● DIRECTIONS:
Give the data again exactly, without its images.

● GIVEN DATA:
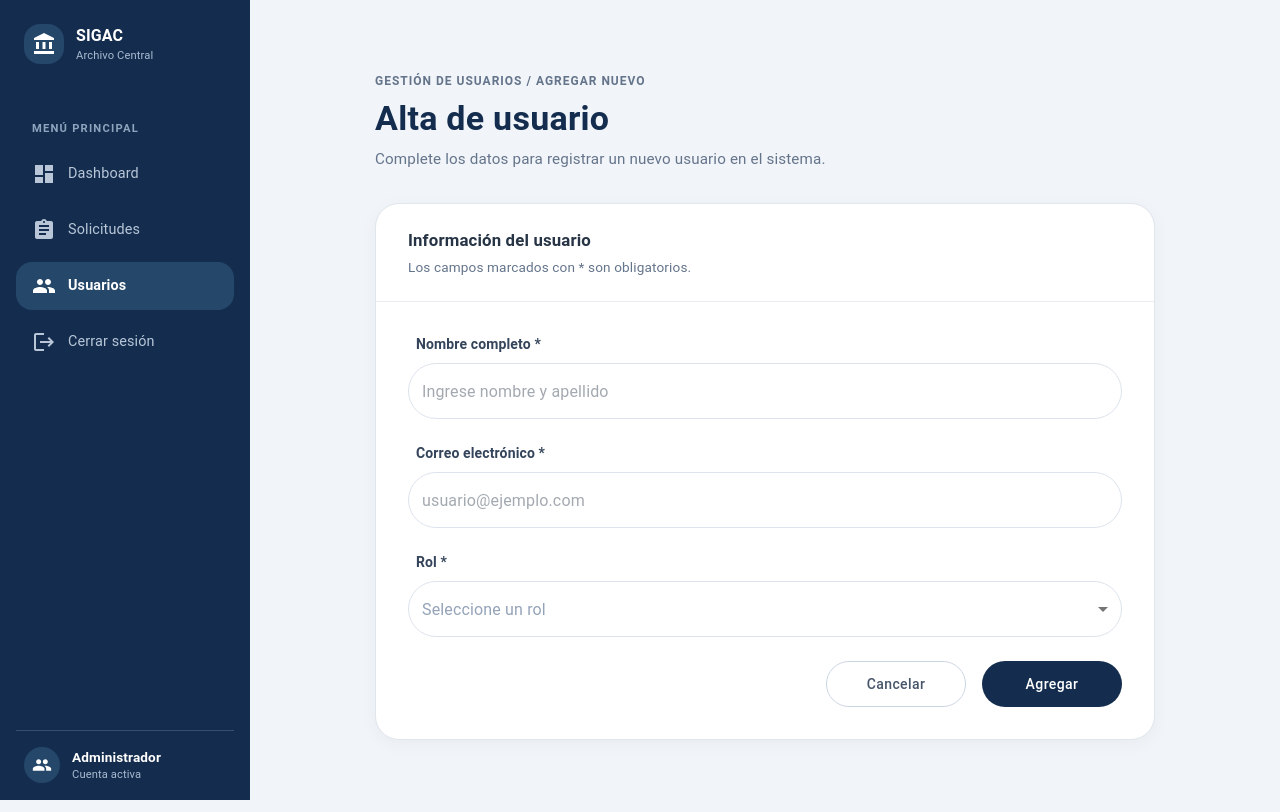
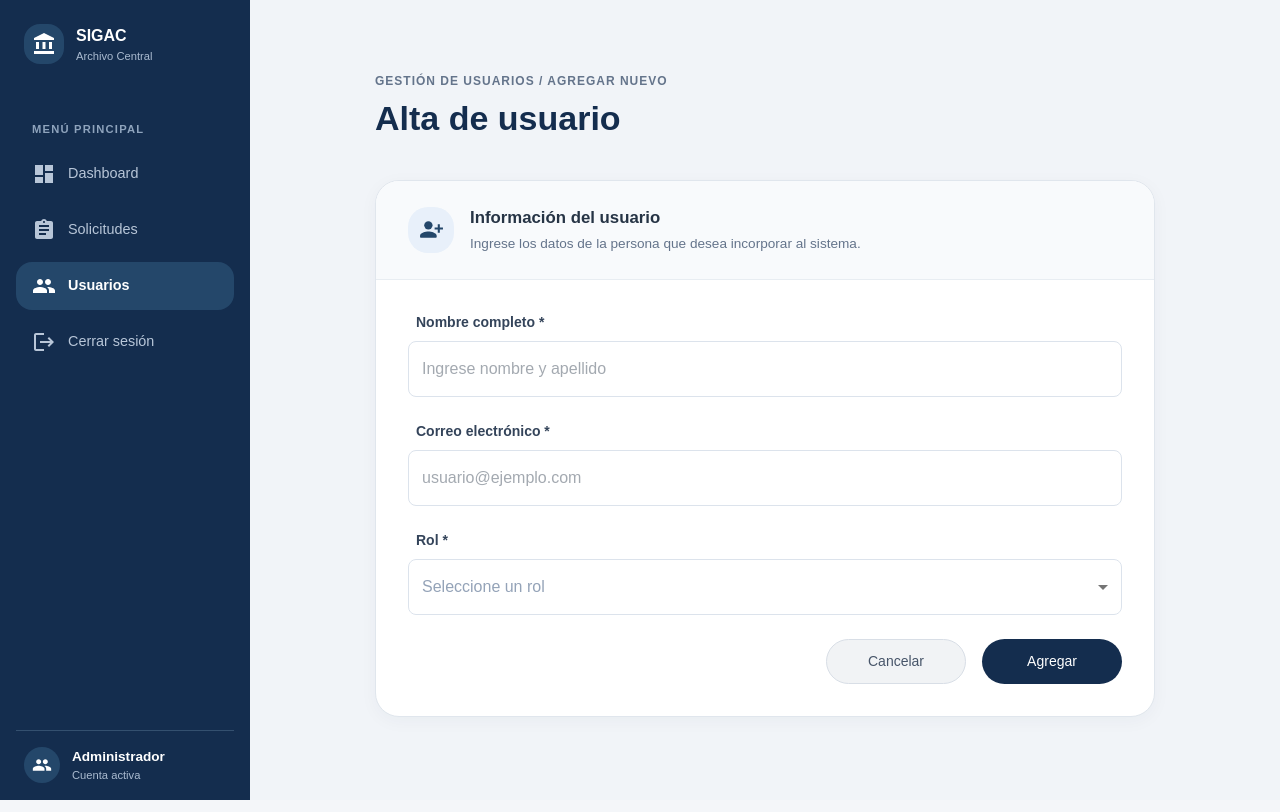
Before and after one commit to tincho15/sigac_front, a Next.js app: page /usuarios/nuevo in a window 1280 px wide. Built offline with nearby package versions, Linux system fonts and the light colour scheme; what @mui/material-nextjs would draw is missing.

Commit message:
Mejora estilos del formulario de alta de usuarios

```diff
--- a/components/usuarios/UserForm.tsx
+++ b/components/usuarios/UserForm.tsx
@@ -20,6 +20,7 @@ import { useRouter } from "next/navigation";
 import useUserForm from "@/hooks/useUserForm";
 import CheckCircleRoundedIcon from "@mui/icons-material/CheckCircleRounded";
 import ContentCopyRoundedIcon from "@mui/icons-material/ContentCopyRounded";
+import PersonAddAlt1RoundedIcon from "@mui/icons-material/PersonAddAlt1Rounded";
 
 export default function UserForm() {
     const router = useRouter();
@@ -86,22 +87,6 @@ export default function UserForm() {
         }
     };
 
-    const fieldStyles = {
-        "& .MuiOutlinedInput-root": {
-            borderRadius: 4,
-            backgroundColor: "#FFFFFF",
-            "& fieldset": {
-                borderColor: "#DCE3EC",
-            },
-            "&:hover fieldset": {
-                borderColor: "#AABBD0",
-            },
-            "&.Mui-focused fieldset": {
-                borderColor: "#24476A",
-            },
-        },
-    };
-
     return (
         <Box sx={{ maxWidth: 780, mx: "auto", py: { xs: 2, md: 4 } }}>
             {/* Encabezado */}
@@ -136,10 +121,6 @@ export default function UserForm() {
                     >
                         Alta de usuario
                     </Typography>
-
-                    <Typography sx={{ color: "#64748B", fontSize: "0.95rem" }}>
-                        Complete los datos para registrar un nuevo usuario en el sistema.
-                    </Typography>
                 </Box>
             </Box>
 
@@ -154,16 +135,53 @@ export default function UserForm() {
                 }}
             >
                 {/* Encabezado de la tarjeta */}
-                <Box sx={{ px: { xs: 2.5, md: 4 }, py: 3 }}>
-                    <Typography
-                        sx={{ fontWeight: 700, color: "#263445", fontSize: "1.05rem" }}
-                    >
-                        Información del usuario
-                    </Typography>
+                <Box
+                    sx={{
+                        px: { xs: 2.5, md: 4 },
+                        py: 3,
+                        backgroundColor: "#F8FAFC",
+                    }}
+                >
+                    <Box sx={{ display: "flex", alignItems: "center", gap: 2 }}>
+                        <Box
+                            sx={{
+                                width: 46,
+                                height: 46,
+                                borderRadius: 2.5,
+                                backgroundColor: "#E8F0FA",
+                                display: "flex",
+                                alignItems: "center",
+                                justifyContent: "center",
+                                flexShrink: 0,
+                            }}
+                        >
+                            <PersonAddAlt1RoundedIcon
+                                sx={{ color: "#24476A", fontSize: 25 }}
+                            />
+                        </Box>
 
-                    <Typography sx={{ color: "#64748B", fontSize: "0.85rem", mt: 0.5 }}>
-                        Los campos marcados con * son obligatorios.
-                    </Typography>
+                        <Box>
+                            <Typography
+                                sx={{
+                                    fontWeight: 700,
+                                    color: "#263445",
+                                    fontSize: "1.05rem",
+                                }}
+                            >
+                                Información del usuario
+                            </Typography>
+
+                            <Typography
+                                sx={{
+                                    color: "#64748B",
+                                    fontSize: "0.85rem",
+                                    mt: 0.5,
+                                }}
+                            >
+                                Ingrese los datos de la persona que desea incorporar al sistema.
+                            </Typography>
+                        </Box>
+                    </Box>
                 </Box>
 
                 <Divider sx={{ borderColor: "#E8EDF2" }} />
@@ -193,7 +211,6 @@ export default function UserForm() {
                             error={!!errors.nombre}
                             helperText={errors.nombre}
                             placeholder="Ingrese nombre y apellido"
-                            sx={fieldStyles}
                         />
                     </Box>
 
@@ -210,7 +227,6 @@ export default function UserForm() {
                             error={!!errors.email}
                             helperText={errors.email}
                             placeholder="usuario@ejemplo.com"
-                            sx={fieldStyles}
                         />
                     </Box>
 
@@ -231,7 +247,6 @@ export default function UserForm() {
                             }
                             error={!!errors.id_rol}
                             helperText={errors.id_rol}
-                            sx={fieldStyles}
                             slotProps={{
                                 select: {
                                     displayEmpty: true,
@@ -281,12 +296,12 @@ export default function UserForm() {
                                 width: { xs: "100%", sm: "140px" },
                                 py: 1.2,
                                 borderRadius: 3,
-                                textTransform: "none",
                                 color: "#475569",
-                                borderColor: "#CBD5E1",
+                                backgroundColor: "#F1F3F5",
+                                border: "1px solid #D8DEE6",
                                 "&:hover": {
-                                    borderColor: "#94A3B8",
-                                    backgroundColor: "#F8FAFC",
+                                    backgroundColor: "#E5E9EF",
+                                    borderColor: "#C5CDD8",
                                 },
                             }}
                         >
@@ -301,13 +316,7 @@ export default function UserForm() {
                                 width: { xs: "100%", sm: "140px" },
                                 py: 1.2,
                                 borderRadius: 3,
-                                textTransform: "none",
-                                backgroundColor: "#142D4E",
                                 boxShadow: "none",
-                                "&:hover": {
-                                    backgroundColor: "#24476A",
-                                    boxShadow: "none",
-                                },
                             }}
                         >
                             {isSubmitting ? "Registrando..." : "Agregar"}
@@ -406,13 +415,7 @@ export default function UserForm() {
                             borderRadius: 3,
                             px: 2,
                             py: 1.2,
-                            textTransform: "none",
-                            backgroundColor: "#142D4E",
                             boxShadow: "none",
-                            "&:hover": {
-                                backgroundColor: "#24476A",
-                                boxShadow: "none",
-                            },
                         }}
                     >
                         Entendido
--- a/theme/theme.ts
+++ b/theme/theme.ts
@@ -1,3 +1,4 @@
+
 import { createTheme } from "@mui/material/styles";
 
 const theme = createTheme({
@@ -36,11 +37,49 @@ const theme = createTheme({
     warning: {
       main: "#ED9B22",
     },
+
+    divider: "#E0E6ED",
   },
 
   shape: {
     borderRadius: 8,
   },
+
+  typography: {
+    fontFamily: "Arial, sans-serif",
+    button: {
+      textTransform: "none",
+      fontWeight: 500,
+    },
+  },
+
+  components: {
+    MuiPaper: {
+      styleOverrides: {
+        root: {
+          borderColor: "#E0E6ED",
+        },
+      },
+    },
+
+    MuiOutlinedInput: {
+      styleOverrides: {
+        root: {
+          borderRadius: 8,
+          backgroundColor: "#FFFFFF",
+          "& .MuiOutlinedInput-notchedOutline": {
+            borderColor: "#DCE3EC",
+          },
+          "&:hover .MuiOutlinedInput-notchedOutline": {
+            borderColor: "#AABBD0",
+          },
+          "&.Mui-focused .MuiOutlinedInput-notchedOutline": {
+            borderColor: "#24476A",
+          },
+        },
+      },
+    },
+  },
 });
 
 export default theme;
```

● YOUR SOLUTION:
Before and after one commit to tincho15/sigac_front, a Next.js app: page /usuarios/nuevo in a window 1280 px wide. Built offline with nearby package versions, Linux system fonts and the light colour scheme; what @mui/material-nextjs would draw is missing.

Commit message:
Mejora estilos del formulario de alta de usuarios

```diff
--- a/components/usuarios/UserForm.tsx
+++ b/components/usuarios/UserForm.tsx
@@ -20,6 +20,7 @@ import { useRouter } from "next/navigation";
 import useUserForm from "@/hooks/useUserForm";
 import CheckCircleRoundedIcon from "@mui/icons-material/CheckCircleRounded";
 import ContentCopyRoundedIcon from "@mui/icons-material/ContentCopyRounded";
+import PersonAddAlt1RoundedIcon from "@mui/icons-material/PersonAddAlt1Rounded";
 
 export default function UserForm() {
     const router = useRouter();
@@ -86,22 +87,6 @@ export default function UserForm() {
         }
     };
 
-    const fieldStyles = {
-        "& .MuiOutlinedInput-root": {
-            borderRadius: 4,
-            backgroundColor: "#FFFFFF",
-            "& fieldset": {
-                borderColor: "#DCE3EC",
-            },
-            "&:hover fieldset": {
-                borderColor: "#AABBD0",
-            },
-            "&.Mui-focused fieldset": {
-                borderColor: "#24476A",
-            },
-        },
-    };
-
     return (
         <Box sx={{ maxWidth: 780, mx: "auto", py: { xs: 2, md: 4 } }}>
             {/* Encabezado */}
@@ -136,10 +121,6 @@ export default function UserForm() {
                     >
                         Alta de usuario
                     </Typography>
-
-                    <Typography sx={{ color: "#64748B", fontSize: "0.95rem" }}>
-                        Complete los datos para registrar un nuevo usuario en el sistema.
-                    </Typography>
                 </Box>
             </Box>
 
@@ -154,16 +135,53 @@ export default function UserForm() {
                 }}
             >
                 {/* Encabezado de la tarjeta */}
-                <Box sx={{ px: { xs: 2.5, md: 4 }, py: 3 }}>
-                    <Typography
-                        sx={{ fontWeight: 700, color: "#263445", fontSize: "1.05rem" }}
-                    >
-                        Información del usuario
-                    </Typography>
+                <Box
+                    sx={{
+                        px: { xs: 2.5, md: 4 },
+                        py: 3,
+                        backgroundColor: "#F8FAFC",
+                    }}
+                >
+                    <Box sx={{ display: "flex", alignItems: "center", gap: 2 }}>
+                        <Box
+                            sx={{
+                                width: 46,
+                                height: 46,
+                                borderRadius: 2.5,
+                                backgroundColor: "#E8F0FA",
+                                display: "flex",
+                                alignItems: "center",
+                                justifyContent: "center",
+                                flexShrink: 0,
+                            }}
+                        >
+                            <PersonAddAlt1RoundedIcon
+                                sx={{ color: "#24476A", fontSize: 25 }}
+                            />
+                        </Box>
 
-                    <Typography sx={{ color: "#64748B", fontSize: "0.85rem", mt: 0.5 }}>
-                        Los campos marcados con * son obligatorios.
-                    </Typography>
+                        <Box>
+                            <Typography
+                                sx={{
+                                    fontWeight: 700,
+                                    color: "#263445",
+                                    fontSize: "1.05rem",
+                                }}
+                            >
+                                Información del usuario
+                            </Typography>
+
+                            <Typography
+                                sx={{
+                                    color: "#64748B",
+                                    fontSize: "0.85rem",
+                                    mt: 0.5,
+                                }}
+                            >
+                                Ingrese los datos de la persona que desea incorporar al sistema.
+                            </Typography>
+                        </Box>
+                    </Box>
                 </Box>
 
                 <Divider sx={{ borderColor: "#E8EDF2" }} />
@@ -193,7 +211,6 @@ export default function UserForm() {
                             error={!!errors.nombre}
                             helperText={errors.nombre}
                             placeholder="Ingrese nombre y apellido"
-                            sx={fieldStyles}
                         />
                     </Box>
 
@@ -210,7 +227,6 @@ export default function UserForm() {
                             error={!!errors.email}
                             helperText={errors.email}
                             placeholder="usuario@ejemplo.com"
-                            sx={fieldStyles}
                         />
                     </Box>
 
@@ -231,7 +247,6 @@ export default function UserForm() {
                             }
                             error={!!errors.id_rol}
                             helperText={errors.id_rol}
-                            sx={fieldStyles}
                             slotProps={{
                                 select: {
                                     displayEmpty: true,
@@ -281,12 +296,12 @@ export default function UserForm() {
                                 width: { xs: "100%", sm: "140px" },
                                 py: 1.2,
                                 borderRadius: 3,
-                                textTransform: "none",
                                 color: "#475569",
-                                borderColor: "#CBD5E1",
+                                backgroundColor: "#F1F3F5",
+                                border: "1px solid #D8DEE6",
                                 "&:hover": {
-                                    borderColor: "#94A3B8",
-                                    backgroundColor: "#F8FAFC",
+                                    backgroundColor: "#E5E9EF",
+                                    borderColor: "#C5CDD8",
                                 },
                             }}
                         >
@@ -301,13 +316,7 @@ export default function UserForm() {
                                 width: { xs: "100%", sm: "140px" },
                                 py: 1.2,
                                 borderRadius: 3,
-                                textTransform: "none",
-                                backgroundColor: "#142D4E",
                                 boxShadow: "none",
-                                "&:hover": {
-                                    backgroundColor: "#24476A",
-                                    boxShadow: "none",
-                                },
                             }}
                         >
                             {isSubmitting ? "Registrando..." : "Agregar"}
@@ -406,13 +415,7 @@ export default function UserForm() {
                             borderRadius: 3,
                             px: 2,
                             py: 1.2,
-                            textTransform: "none",
-                            backgroundColor: "#142D4E",
                             boxShadow: "none",
-                            "&:hover": {
-                                backgroundColor: "#24476A",
-                                boxShadow: "none",
-                            },
                         }}
                     >
                         Entendido
--- a/theme/theme.ts
+++ b/theme/theme.ts
@@ -1,3 +1,4 @@
+
 import { createTheme } from "@mui/material/styles";
 
 const theme = createTheme({
@@ -36,11 +37,49 @@ const theme = createTheme({
     warning: {
       main: "#ED9B22",
     },
+
+    divider: "#E0E6ED",
   },
 
   shape: {
     borderRadius: 8,
   },
+
+  typography: {
+    fontFamily: "Arial, sans-serif",
+    button: {
+      textTransform: "none",
+      fontWeight: 500,
+    },
+  },
+
+  components: {
+    MuiPaper: {
+      styleOverrides: {
+        root: {
+          borderColor: "#E0E6ED",
+        },
+      },
+    },
+
+    MuiOutlinedInput: {
+      styleOverrides: {
+        root: {
+          borderRadius: 8,
+          backgroundColor: "#FFFFFF",
+          "& .MuiOutlinedInput-notchedOutline": {
+            borderColor: "#DCE3EC",
+          },
+          "&:hover .MuiOutlinedInput-notchedOutline": {
+            borderColor: "#AABBD0",
+          },
+          "&.Mui-focused .MuiOutlinedInput-notchedOutline": {
+            borderColor: "#24476A",
+          },
+        },
+      },
+    },
+  },
 });
 
 export default theme;
```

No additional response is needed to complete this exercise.